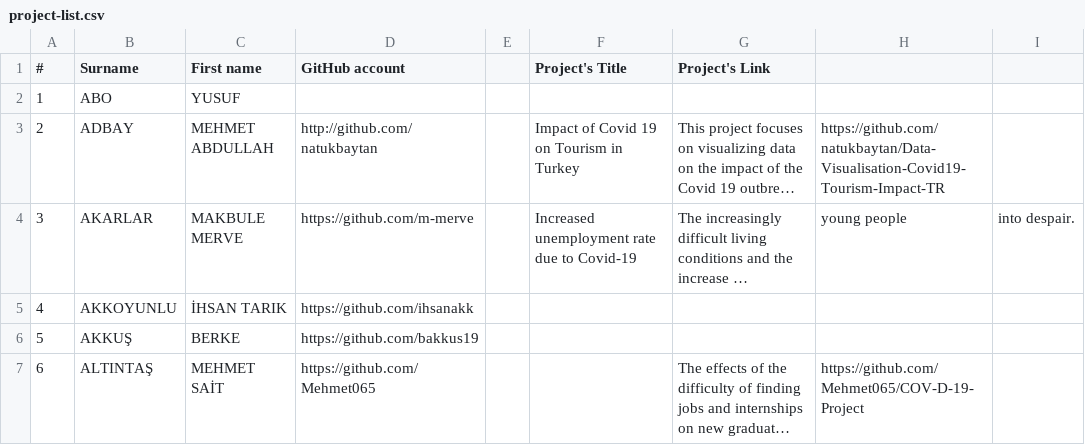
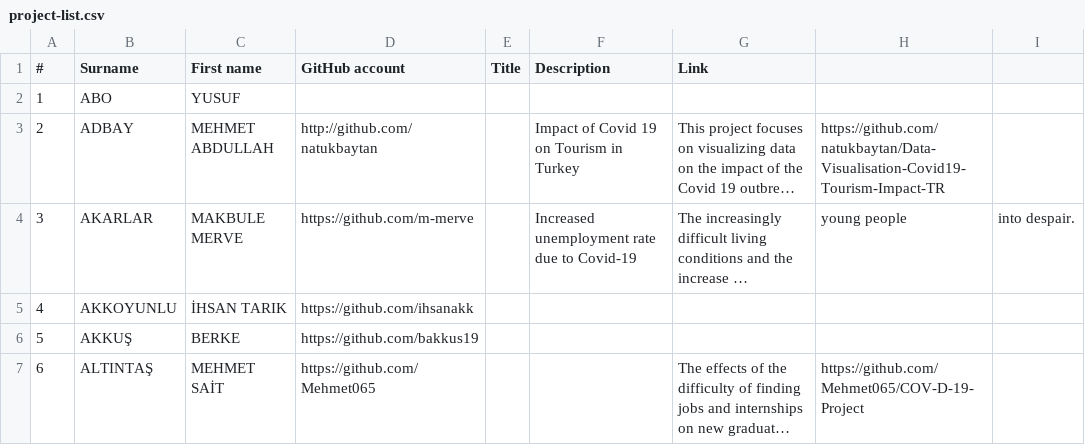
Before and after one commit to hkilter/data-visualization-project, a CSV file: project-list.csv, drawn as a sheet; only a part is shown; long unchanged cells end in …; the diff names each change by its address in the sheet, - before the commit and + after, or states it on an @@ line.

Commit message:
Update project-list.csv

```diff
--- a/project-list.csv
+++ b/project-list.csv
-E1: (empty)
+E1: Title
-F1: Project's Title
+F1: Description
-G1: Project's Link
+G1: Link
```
----------------
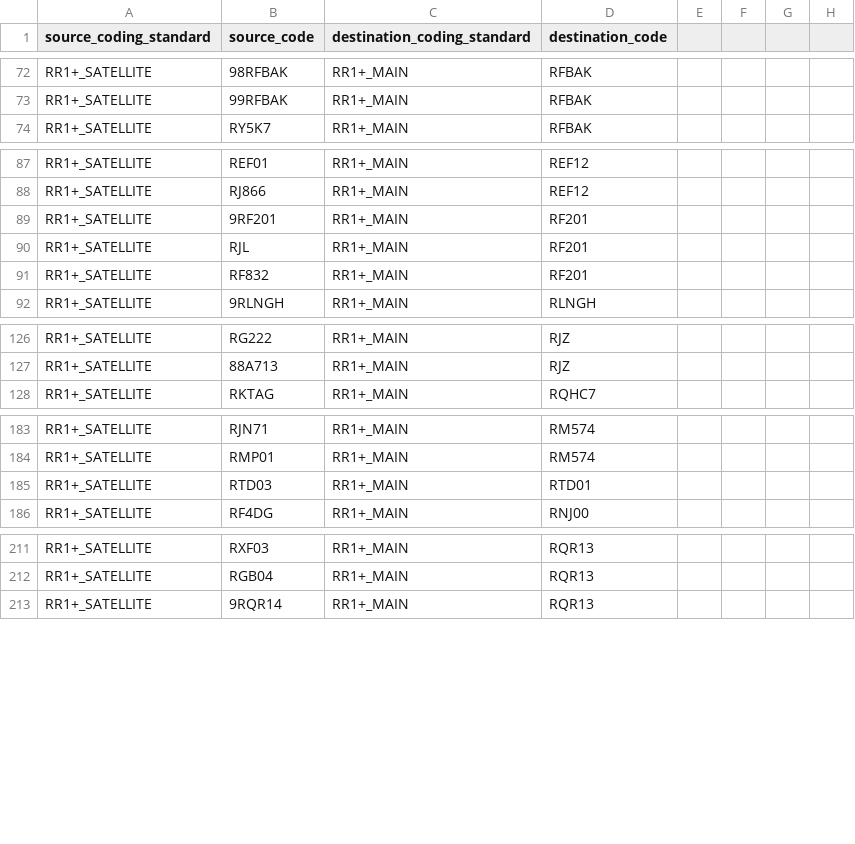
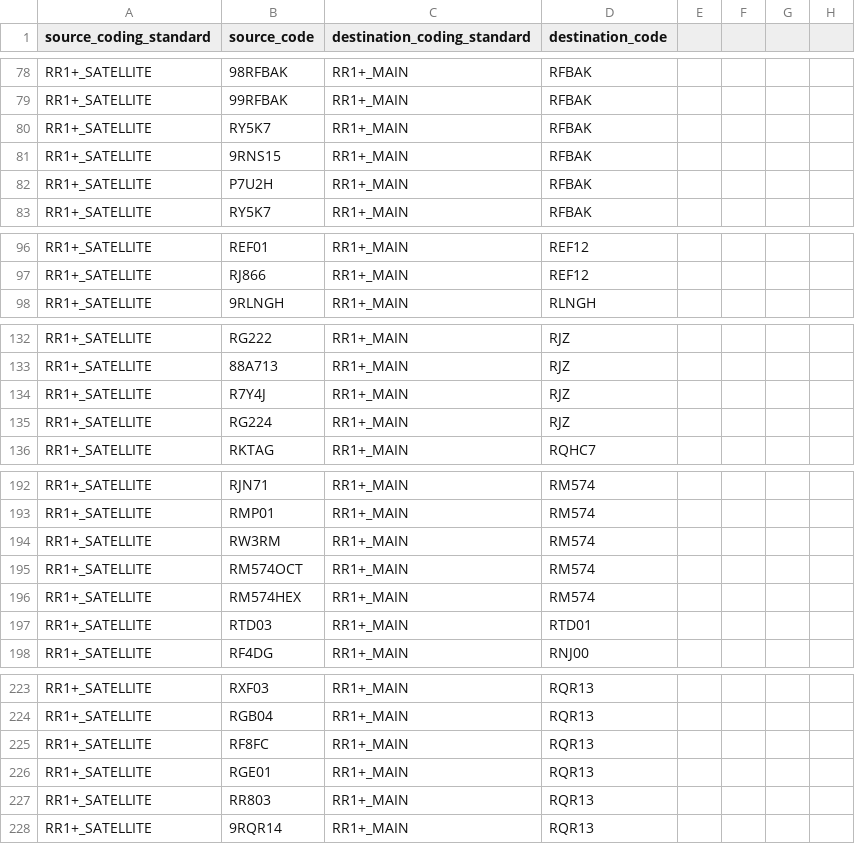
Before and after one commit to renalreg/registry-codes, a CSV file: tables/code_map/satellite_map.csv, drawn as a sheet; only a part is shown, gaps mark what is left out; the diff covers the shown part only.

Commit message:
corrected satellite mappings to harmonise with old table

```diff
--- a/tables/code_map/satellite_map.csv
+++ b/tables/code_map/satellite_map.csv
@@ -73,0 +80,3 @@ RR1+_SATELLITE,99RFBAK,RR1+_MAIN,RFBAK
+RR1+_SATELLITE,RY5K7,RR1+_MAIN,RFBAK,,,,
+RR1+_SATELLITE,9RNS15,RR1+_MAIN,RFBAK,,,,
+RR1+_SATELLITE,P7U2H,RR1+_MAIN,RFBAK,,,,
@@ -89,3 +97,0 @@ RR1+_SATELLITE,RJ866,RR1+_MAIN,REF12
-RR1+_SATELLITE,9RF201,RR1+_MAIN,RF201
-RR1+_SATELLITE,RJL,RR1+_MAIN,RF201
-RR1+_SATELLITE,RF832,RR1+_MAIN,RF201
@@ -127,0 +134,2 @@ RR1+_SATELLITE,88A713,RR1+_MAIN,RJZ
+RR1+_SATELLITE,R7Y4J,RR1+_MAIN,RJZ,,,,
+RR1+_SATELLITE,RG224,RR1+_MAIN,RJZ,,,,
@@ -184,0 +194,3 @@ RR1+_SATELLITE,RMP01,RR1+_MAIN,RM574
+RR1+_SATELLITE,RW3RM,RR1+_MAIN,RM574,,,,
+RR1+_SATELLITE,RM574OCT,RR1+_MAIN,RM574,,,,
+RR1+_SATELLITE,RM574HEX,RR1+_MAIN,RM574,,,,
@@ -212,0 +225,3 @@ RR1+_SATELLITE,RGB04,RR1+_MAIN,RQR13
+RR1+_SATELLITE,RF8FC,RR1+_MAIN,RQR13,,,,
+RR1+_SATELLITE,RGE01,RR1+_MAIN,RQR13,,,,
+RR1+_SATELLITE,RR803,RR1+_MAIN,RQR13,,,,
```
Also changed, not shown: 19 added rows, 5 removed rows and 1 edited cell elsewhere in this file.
----------------
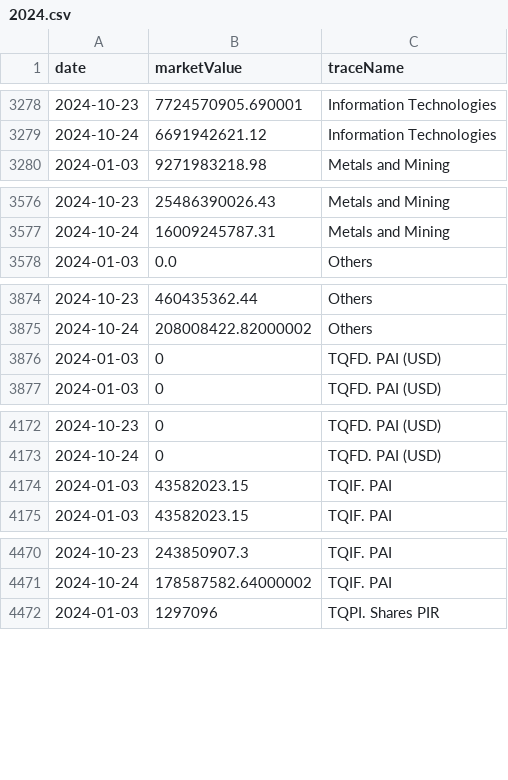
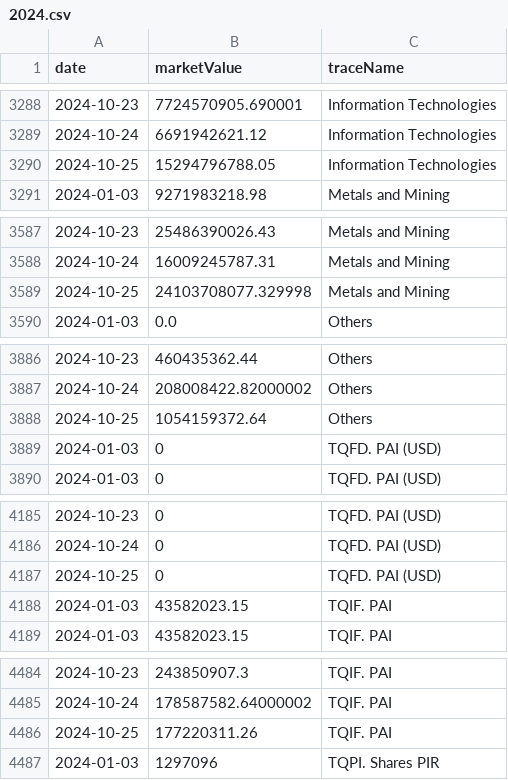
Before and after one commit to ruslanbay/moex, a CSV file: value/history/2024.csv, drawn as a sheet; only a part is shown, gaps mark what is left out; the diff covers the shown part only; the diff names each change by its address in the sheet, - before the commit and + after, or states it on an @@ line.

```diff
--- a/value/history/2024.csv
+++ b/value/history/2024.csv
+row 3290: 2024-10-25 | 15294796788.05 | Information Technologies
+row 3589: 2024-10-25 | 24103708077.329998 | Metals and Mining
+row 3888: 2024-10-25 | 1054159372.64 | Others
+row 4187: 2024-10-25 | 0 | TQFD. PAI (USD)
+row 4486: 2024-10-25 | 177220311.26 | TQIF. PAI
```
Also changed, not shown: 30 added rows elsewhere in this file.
----------------
→ **ASSIGNED TASK**:
For each line above that includes "RFBAK", make a copy.

→ **EXERCISE OUTPUT**:
@@ -73,0 +80,3 @@ RR1+_SATELLITE,99RFBAK,RR1+_MAIN,RFBAK
+RR1+_SATELLITE,RY5K7,RR1+_MAIN,RFBAK,,,,
+RR1+_SATELLITE,9RNS15,RR1+_MAIN,RFBAK,,,,
+RR1+_SATELLITE,P7U2H,RR1+_MAIN,RFBAK,,,,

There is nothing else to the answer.